Earth’s magnetic field, which is vital to protecting life on our planet from solar radiation, is mysteriously weakening. On average the planet’s magnetic field has lost almost 10% of its strength over the last two centuries, but there is a large localized region of weakness stretching from Africa to South America. Known as the South Atlantic Anomaly, the field strength in this area has rapidly shrunk over the past 50 years just as the area itself has grown and moved westward. Over the past five years a second centre of minimum intensity has developed southwest of Africa, which researchers believe indicates the anomaly could split into two separate cells.
The anomaly is causing technical difficulties for satellites orbiting the Earth. European Space Agency (ESA) scientists from the Swarm Data, Innovation and Science Cluster (DISC) are using data from ESA’s Swarm satellite constellation to study the anomaly. Swarm satellites are designed to identify and precisely measure the different magnetic signals that make up Earth’s magnetic field. Dr. Jurgen Matzka, from the German Research Centre for Geosciences, said: “The new, eastern minimum of the South Atlantic Anomaly has appeared over the last decade and in recent years is developing vigorously. We are very lucky to have the Swarm satellites in orbit to investigate the development of the South Atlantic Anomaly.
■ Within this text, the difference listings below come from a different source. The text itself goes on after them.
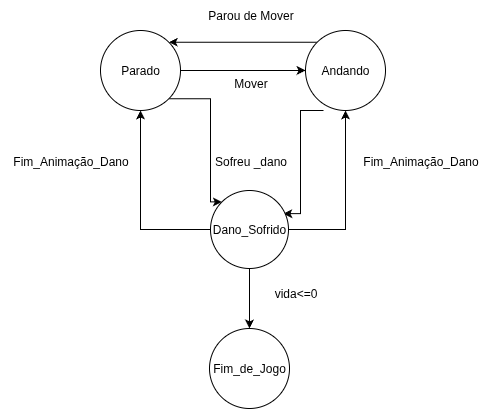
Above: documents/FSM/Player.drawio.png in Projeto-de-Interfaces-Graficas/Pesadelo-no-Escritorio (draw.io), before the change. Source tidied: cells renumbered, new cells last; positions are measured from the earlier drawing's top-left corner, leaving out a move shared by most shapes.
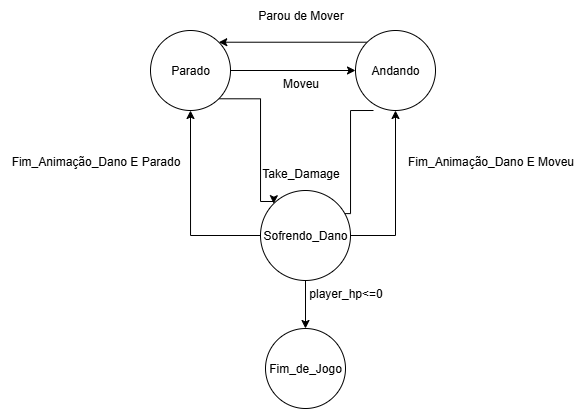
Above is the later version.

Change to the diagram source:
```diff
@@ -41,29 +41,29 @@
     <mxCell id="10" style="edgeStyle=orthogonalEdgeStyle;rounded=0;jettySize=auto;html=1;exitX=1;exitY=0.5;exitDx=0;exitDy=0;entryX=0.5;entryY=1;entryDx=0;entryDy=0;" parent="1" edge="1" source="11" target="7">
       <mxGeometry relative="1" as="geometry" />
     </mxCell>
-    <mxCell id="11" value="Dano_Sofrido" style="ellipse;whiteSpace=wrap;html=1;" parent="1" vertex="1">
-      <mxGeometry x="210" y="190" width="78" height="78" as="geometry" />
+    <mxCell id="11" value="Sofrendo_Dano" style="ellipse;whiteSpace=wrap;html=1;" parent="1" vertex="1">
+      <mxGeometry x="210" y="190" width="90" height="90" as="geometry" />
     </mxCell>
     <mxCell id="12" value="Fim_de_Jogo" style="ellipse;whiteSpace=wrap;html=1;" parent="1" vertex="1">
-      <mxGeometry x="209" y="328" width="80" height="80" as="geometry" />
+      <mxGeometry x="215" y="328" width="80" height="80" as="geometry" />
     </mxCell>
-    <mxCell id="13" value="Mover" style="text;html=1;align=center;verticalAlign=middle;strokeColor=none;fillColor=none;" parent="1" vertex="1">
+    <mxCell id="13" value="Moveu" style="text;html=1;align=center;verticalAlign=middle;strokeColor=none;fillColor=none;" parent="1" vertex="1">
       <mxGeometry x="220" y="68" width="60" height="30" as="geometry" />
     </mxCell>
     <mxCell id="14" value="Parou de Mover" style="text;html=1;align=center;verticalAlign=middle;strokeColor=none;fillColor=none;" parent="1" vertex="1">
       <mxGeometry x="195" width="110" height="30" as="geometry" />
     </mxCell>
-    <mxCell id="15" value="vida&amp;lt;=0" style="text;html=1;align=center;verticalAlign=middle;strokeColor=none;fillColor=none;" parent="1" vertex="1">
-      <mxGeometry x="260" y="278" width="70" height="30" as="geometry" />
+    <mxCell id="15" value="player_hp&amp;lt;=0" style="text;html=1;align=center;verticalAlign=middle;strokeColor=none;fillColor=none;" parent="1" vertex="1">
+      <mxGeometry x="245" y="278" width="100" height="30" as="geometry" />
     </mxCell>
-    <mxCell id="16" value="Fim_Animação_Dano" style="text;html=1;align=center;verticalAlign=middle;strokeColor=none;fillColor=none;" parent="1" vertex="1">
-      <mxGeometry y="146" width="140" height="30" as="geometry" />
+    <mxCell id="16" value="Fim_Animação_Dano E Parado" style="text;html=1;align=center;verticalAlign=middle;strokeColor=none;fillColor=none;" parent="1" vertex="1">
+      <mxGeometry x="-50" y="146" width="190" height="30" as="geometry" />
     </mxCell>
-    <mxCell id="17" value="Fim_Animação_Dano" style="text;html=1;align=center;verticalAlign=middle;strokeColor=none;fillColor=none;" parent="1" vertex="1">
-      <mxGeometry x="350" y="146" width="140" height="30" as="geometry" />
+    <mxCell id="17" value="Fim_Animação_Dano E Moveu" style="text;html=1;align=center;verticalAlign=middle;strokeColor=none;fillColor=none;" parent="1" vertex="1">
+      <mxGeometry x="345" y="146" width="190" height="30" as="geometry" />
     </mxCell>
-    <mxCell id="18" value="Sofreu _dano" style="text;html=1;align=center;verticalAlign=middle;strokeColor=none;fillColor=none;" parent="1" vertex="1">
-      <mxGeometry x="200" y="146" width="100" height="30" as="geometry" />
+    <mxCell id="18" value="Take_Damage" style="text;html=1;align=center;verticalAlign=middle;strokeColor=none;fillColor=none;" parent="1" vertex="1">
+      <mxGeometry x="200" y="158" width="100" height="30" as="geometry" />
     </mxCell>
   </root>
 </mxGraphModel>
```
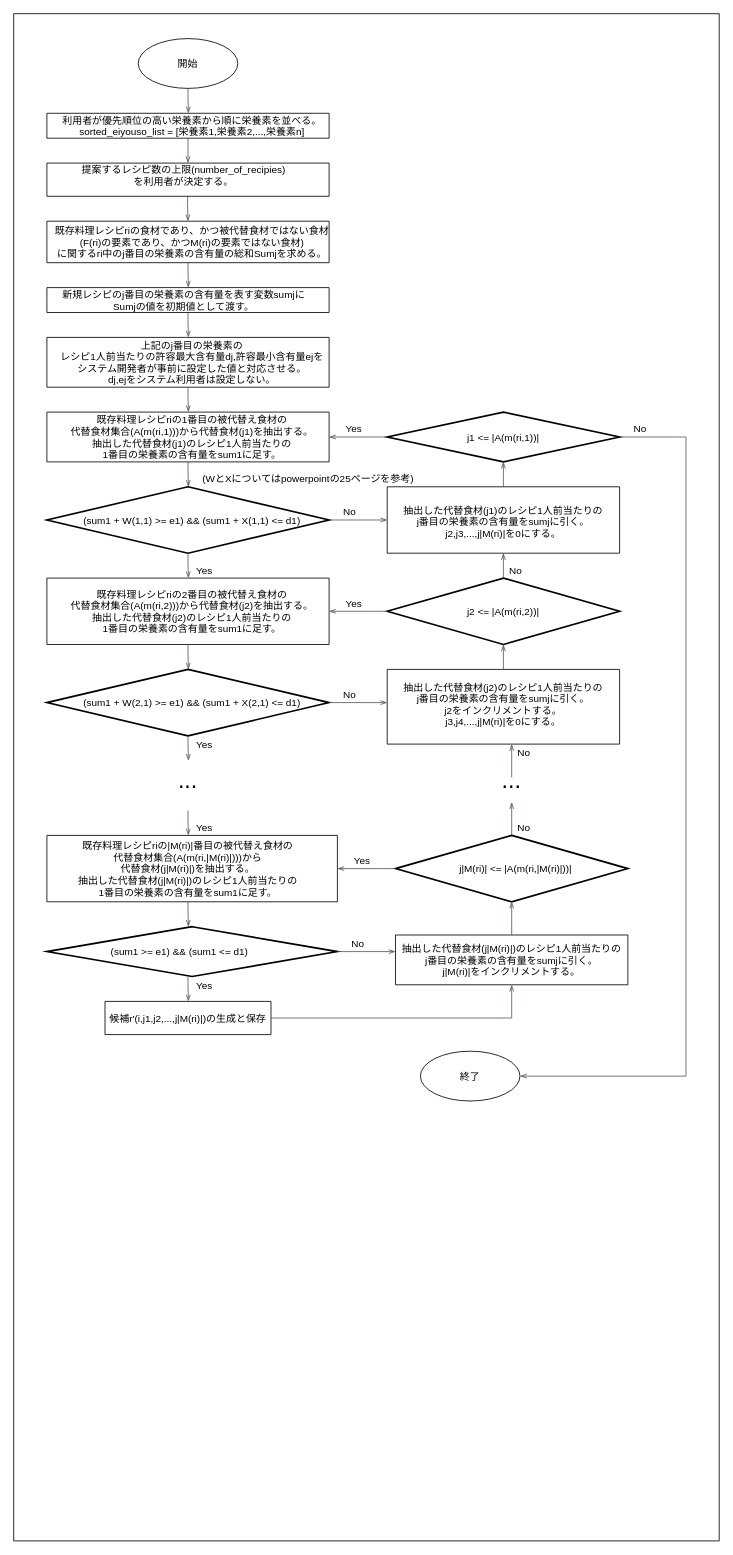
Above: 変更後のフロー図.drawio in jokertennis/github-flow-practice (draw.io), before the change. Source tidied: cells renumbered, new cells numbered last; positions are measured from the earlier drawing's top-left corner, leaving out a move shared by most shapes. Both pictures are drawn from the tidied source at 83%, with x=0, y=0 at pixel (13, 13).
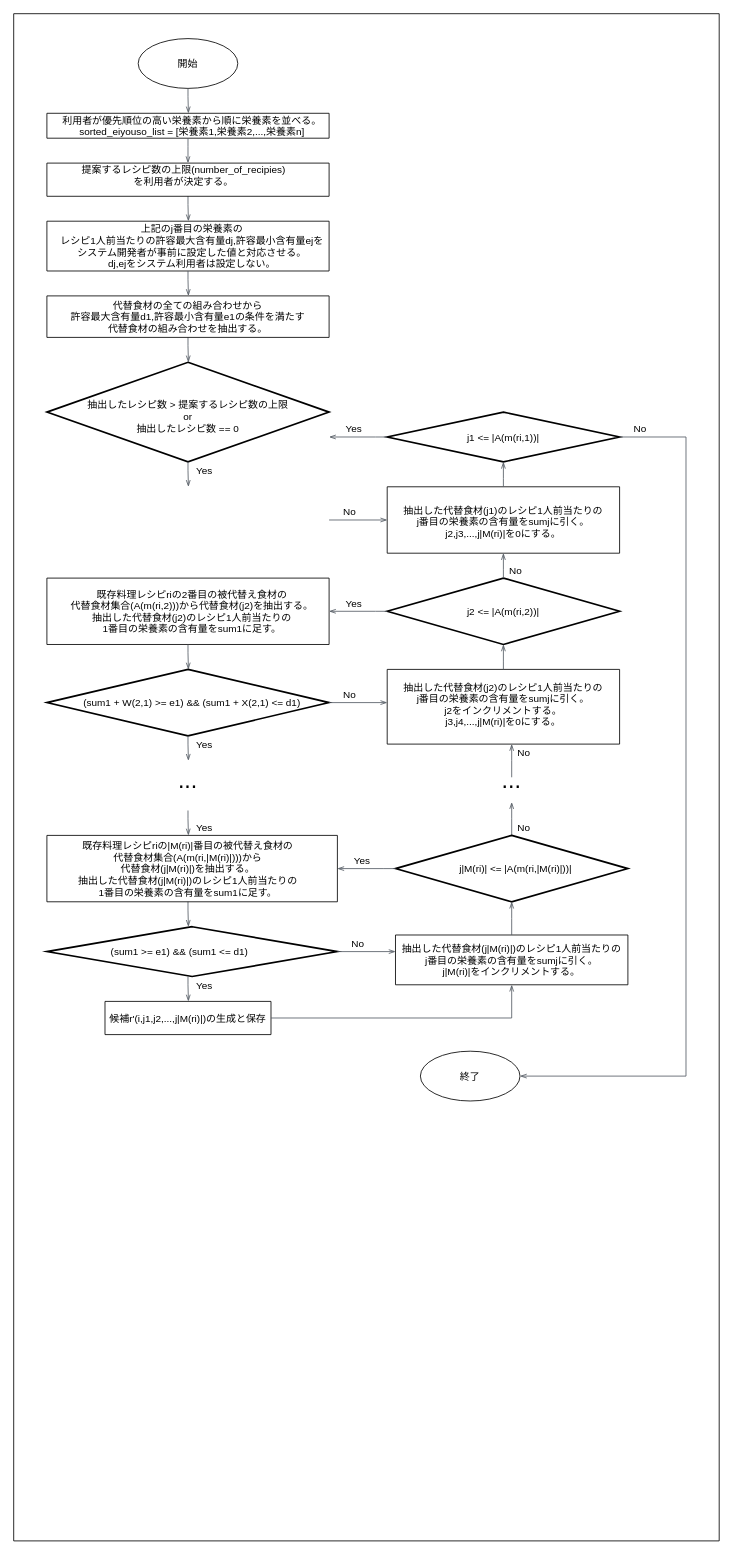
The same page after the edit.

Commit message:
Update 変更後のフロー図.drawio

Diff of the diagram source:
```diff
@@
-    <mxCell id="5" style="edgeStyle=orthogonalEdgeStyle;html=1;endArrow=openThin;elbow=vertical;startArrow=none;endFill=0;strokeColor=#545B64;rounded=0;" parent="1" edge="1">
-      <mxGeometry relative="1" as="geometry">
-        <mxPoint x="209.5" y="220" as="sourcePoint" />
-        <mxPoint x="210" y="250" as="targetPoint" />
-        <Array as="points">
-          <mxPoint x="210" y="230" />
-          <mxPoint x="210" y="230" />
-        </Array>
-      </mxGeometry>
-    </mxCell>
-    <mxCell id="6" style="verticalLabelPosition=bottom;verticalAlign=top;html=1;shape=mxgraph.basic.rect;fillColor2=none;strokeWidth=1;size=20;indent=5;rounded=0;labelBackgroundColor=#ffffff;sketch=0;fillColor=none;labelBorderColor=none;" parent="1" vertex="1">
-      <mxGeometry x="40" y="250" width="340" height="50" as="geometry" />
-    </mxCell>
-    <mxCell id="7" value="既存料理レシピriの食材であり、かつ被代替食材ではない食材&#10;(F(ri)の要素であり、かつM(ri)の要素ではない食材)&#10;に関するri中のj番目の栄養素の含有量の総和Sumjを求める。" style="text;align=center;verticalAlign=middle;" parent="1" vertex="1">
-      <mxGeometry x="40" y="250" width="350" height="50" as="geometry" />
-    </mxCell>
     <mxCell id="8" style="edgeStyle=orthogonalEdgeStyle;html=1;endArrow=openThin;elbow=vertical;startArrow=none;endFill=0;strokeColor=#545B64;rounded=0;" parent="1" edge="1">
       <mxGeometry relative="1" as="geometry">
-        <mxPoint x="210" y="540" as="sourcePoint" />
-        <mxPoint x="210.5" y="570" as="targetPoint" />
+        <mxPoint x="210" y="390" as="sourcePoint" />
+        <mxPoint x="210.5" y="420" as="targetPoint" />
         <Array as="points">
-          <mxPoint x="210" y="550" />
-          <mxPoint x="210" y="550" />
+          <mxPoint x="210" y="400" />
+          <mxPoint x="210" y="400" />
         </Array>
       </mxGeometry>
     </mxCell>
     <mxCell id="9" value="上記のj番目の栄養素の&#10;レシピ1人前当たりの許容最大含有量dj,許容最小含有量ejを&#10;システム開発者が事前に設定した値と対応させる。&#10;dj,ejをシステム利用者は設定しない。" style="text;align=center;verticalAlign=middle;" parent="1" vertex="1">
-      <mxGeometry x="50" y="390" width="330" height="60" as="geometry" />
+      <mxGeometry x="50" y="250" width="330" height="60" as="geometry" />
     </mxCell>
     <mxCell id="10" style="verticalLabelPosition=bottom;verticalAlign=top;html=1;shape=mxgraph.basic.rect;fillColor2=none;strokeWidth=1;size=20;indent=5;rounded=0;labelBackgroundColor=#ffffff;sketch=0;fillColor=none;labelBorderColor=none;" parent="1" vertex="1">
-      <mxGeometry x="40" y="390" width="340" height="60" as="geometry" />
+      <mxGeometry x="40" y="250" width="340" height="60" as="geometry" />
     </mxCell>
-    <mxCell id="11" value="新規レシピのj番目の栄養素の含有量を表す変数sumjに&#10;Sumjの値を初期値として渡す。" style="text;align=center;verticalAlign=middle;" parent="1" vertex="1">
-      <mxGeometry x="50" y="330" width="310" height="30" as="geometry" />
-    </mxCell>
-    <mxCell id="12" value="既存料理レシピriの1番目の被代替え食材の&#10;代替食材集合(A(m(ri,1)))から代替食材(j1)を抽出する。&#10;抽出した代替食材(j1)のレシピ1人前当たりの&#10;1番目の栄養素の含有量をsum1に足す。" style="text;align=center;verticalAlign=middle;" parent="1" vertex="1">
-      <mxGeometry x="60" y="480" width="310" height="60" as="geometry" />
+    <mxCell id="12" value="代替食材の全ての組み合わせから&#10;許容最大含有量d1,許容最小含有量e1の条件を満たす&#10;代替食材の組み合わせを抽出する。" style="text;align=center;verticalAlign=middle;" parent="1" vertex="1">
+      <mxGeometry x="60" y="340" width="300" height="50" as="geometry" />
     </mxCell>
     <mxCell id="13" style="verticalLabelPosition=bottom;verticalAlign=top;html=1;shape=mxgraph.basic.rect;fillColor2=none;strokeWidth=1;size=20;indent=5;rounded=0;labelBackgroundColor=#ffffff;sketch=0;fillColor=none;labelBorderColor=none;" parent="1" vertex="1">
-      <mxGeometry x="40" y="480" width="340" height="60" as="geometry" />
+      <mxGeometry x="40" y="340" width="340" height="50" as="geometry" />
     </mxCell>
     <mxCell id="14" style="strokeWidth=2;html=1;shape=mxgraph.flowchart.decision;whiteSpace=wrap;rounded=0;labelBackgroundColor=#ffffff;sketch=0;fillColor=none;" parent="1" vertex="1">
-      <mxGeometry x="40" y="570" width="340" height="80" as="geometry" />
+      <mxGeometry x="40" y="420" width="340" height="120" as="geometry" />
     </mxCell>
-    <mxCell id="15" value="(sum1 + W(1,1) &gt;= e1) &amp;&amp; (sum1 + X(1,1) &lt;= d1)" style="text;align=center;verticalAlign=middle;" parent="1" vertex="1">
-      <mxGeometry x="75" y="600" width="280" height="20" as="geometry" />
+    <mxCell id="15" value="抽出したレシピ数 &gt; 提案するレシピ数の上限&#10;or&#10;抽出したレシピ数 == 0" style="text;align=center;verticalAlign=middle;" parent="1" vertex="1">
+      <mxGeometry x="80" y="460" width="260" height="50" as="geometry" />
     </mxCell>
     <mxCell id="16" style="edgeStyle=orthogonalEdgeStyle;html=1;endArrow=openThin;elbow=vertical;startArrow=none;endFill=0;strokeColor=#545B64;rounded=0;" parent="1" edge="1">
       <mxGeometry relative="1" as="geometry">
-        <mxPoint x="210" y="650" as="sourcePoint" />
-        <mxPoint x="210.5" y="680" as="targetPoint" />
+        <mxPoint x="210" y="540" as="sourcePoint" />
+        <mxPoint x="210.5" y="570" as="targetPoint" />
         <Array as="points">
-          <mxPoint x="210" y="660" />
-          <mxPoint x="210" y="660" />
+          <mxPoint x="210" y="550" />
+          <mxPoint x="210" y="550" />
         </Array>
       </mxGeometry>
     </mxCell>
@@
-    <mxCell id="44" style="edgeStyle=orthogonalEdgeStyle;html=1;endArrow=openThin;elbow=vertical;startArrow=none;endFill=0;strokeColor=#545B64;rounded=0;" parent="1" edge="1">
-      <mxGeometry relative="1" as="geometry">
-        <mxPoint x="210" y="360" as="sourcePoint" />
-        <mxPoint x="210.5" y="390" as="targetPoint" />
-        <Array as="points">
-          <mxPoint x="210.5" y="370" />
-          <mxPoint x="210.5" y="370" />
-        </Array>
-      </mxGeometry>
-    </mxCell>
-    <mxCell id="45" value="(WとXについてはpowerpointの25ページを参考)" style="text;align=center;verticalAlign=middle;fontSize=12;" parent="1" vertex="1">
-      <mxGeometry x="220" y="550" width="270" height="20" as="geometry" />
-    </mxCell>
@@
     <mxCell id="51" value="Yes" style="text;align=center;verticalAlign=middle;fontSize=12;" parent="1" vertex="1">
-      <mxGeometry x="210" y="660" width="40" height="20" as="geometry" />
+      <mxGeometry x="210" y="540" width="40" height="20" as="geometry" />
     </mxCell>
@@
-    <mxCell id="81" style="verticalLabelPosition=bottom;verticalAlign=top;html=1;shape=mxgraph.basic.rect;fillColor2=none;strokeWidth=1;size=20;indent=5;rounded=0;labelBackgroundColor=#ffffff;sketch=0;fillColor=none;labelBorderColor=none;" parent="1" vertex="1">
-      <mxGeometry x="40" y="330" width="340" height="30" as="geometry" />
-    </mxCell>
@@
     <mxCell id="83" style="edgeStyle=orthogonalEdgeStyle;html=1;endArrow=openThin;elbow=vertical;startArrow=none;endFill=0;strokeColor=#545B64;rounded=0;" parent="1" edge="1">
       <mxGeometry relative="1" as="geometry">
-        <mxPoint x="210" y="300" as="sourcePoint" />
-        <mxPoint x="210.5" y="330" as="targetPoint" />
+        <mxPoint x="210" y="220" as="sourcePoint" />
+        <mxPoint x="210.5" y="250" as="targetPoint" />
         <Array as="points">
-          <mxPoint x="210.5" y="310" />
-          <mxPoint x="210.5" y="310" />
+          <mxPoint x="210.5" y="230" />
+          <mxPoint x="210.5" y="230" />
         </Array>
       </mxGeometry>
     </mxCell>
@@
     <mxCell id="86" style="edgeStyle=orthogonalEdgeStyle;html=1;endArrow=openThin;elbow=vertical;startArrow=none;endFill=0;strokeColor=#545B64;rounded=0;" parent="1" edge="1">
       <mxGeometry relative="1" as="geometry">
-        <mxPoint x="210" y="450" as="sourcePoint" />
-        <mxPoint x="210.5" y="480" as="targetPoint" />
+        <mxPoint x="210" y="310" as="sourcePoint" />
+        <mxPoint x="210.5" y="340" as="targetPoint" />
         <Array as="points">
-          <mxPoint x="210" y="460" />
-          <mxPoint x="210" y="460" />
+          <mxPoint x="210" y="320" />
+          <mxPoint x="210" y="320" />
         </Array>
       </mxGeometry>
     </mxCell>
```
The challenge now is to understand the processes in Earth’s core driving these changes.” One speculation is that the weakening of the field is a sign that the Earth is heading for a pole reversal – in which the north and south magnetic poles flip.
This flip doesn’t happen immediately, but instead would occur over the course of a couple of centuries during which there would be multiple north and south magnetic poles all around the globe. “Such events have occurred many times throughout the planet’s history,” said ESA, noting “we are long overdue by the average rate at which these reversals take place (roughly every 250,000 years).” That said, the space agency also noted that the dip occurring in the South Atlantic was “well within what is considered normal levels of fluctuations.” For people on the surface the anomaly is unlikely to cause any alarm, but satellites and other spacecraft flying through the area are experiencing technical malfunctions.
Because the magnetic field is weaker in the region, charged particles from the cosmos can penetrate through to the altitudes that low-Earth orbiting satellites fly at. “The mystery of the origin of the South Atlantic Anomaly has yet to be solved,” added ESA. “However, one thing is certain: magnetic field observations from Swarm are providing exciting new insights into the scarcely understood processes of Earth’s interior.” –SKYNews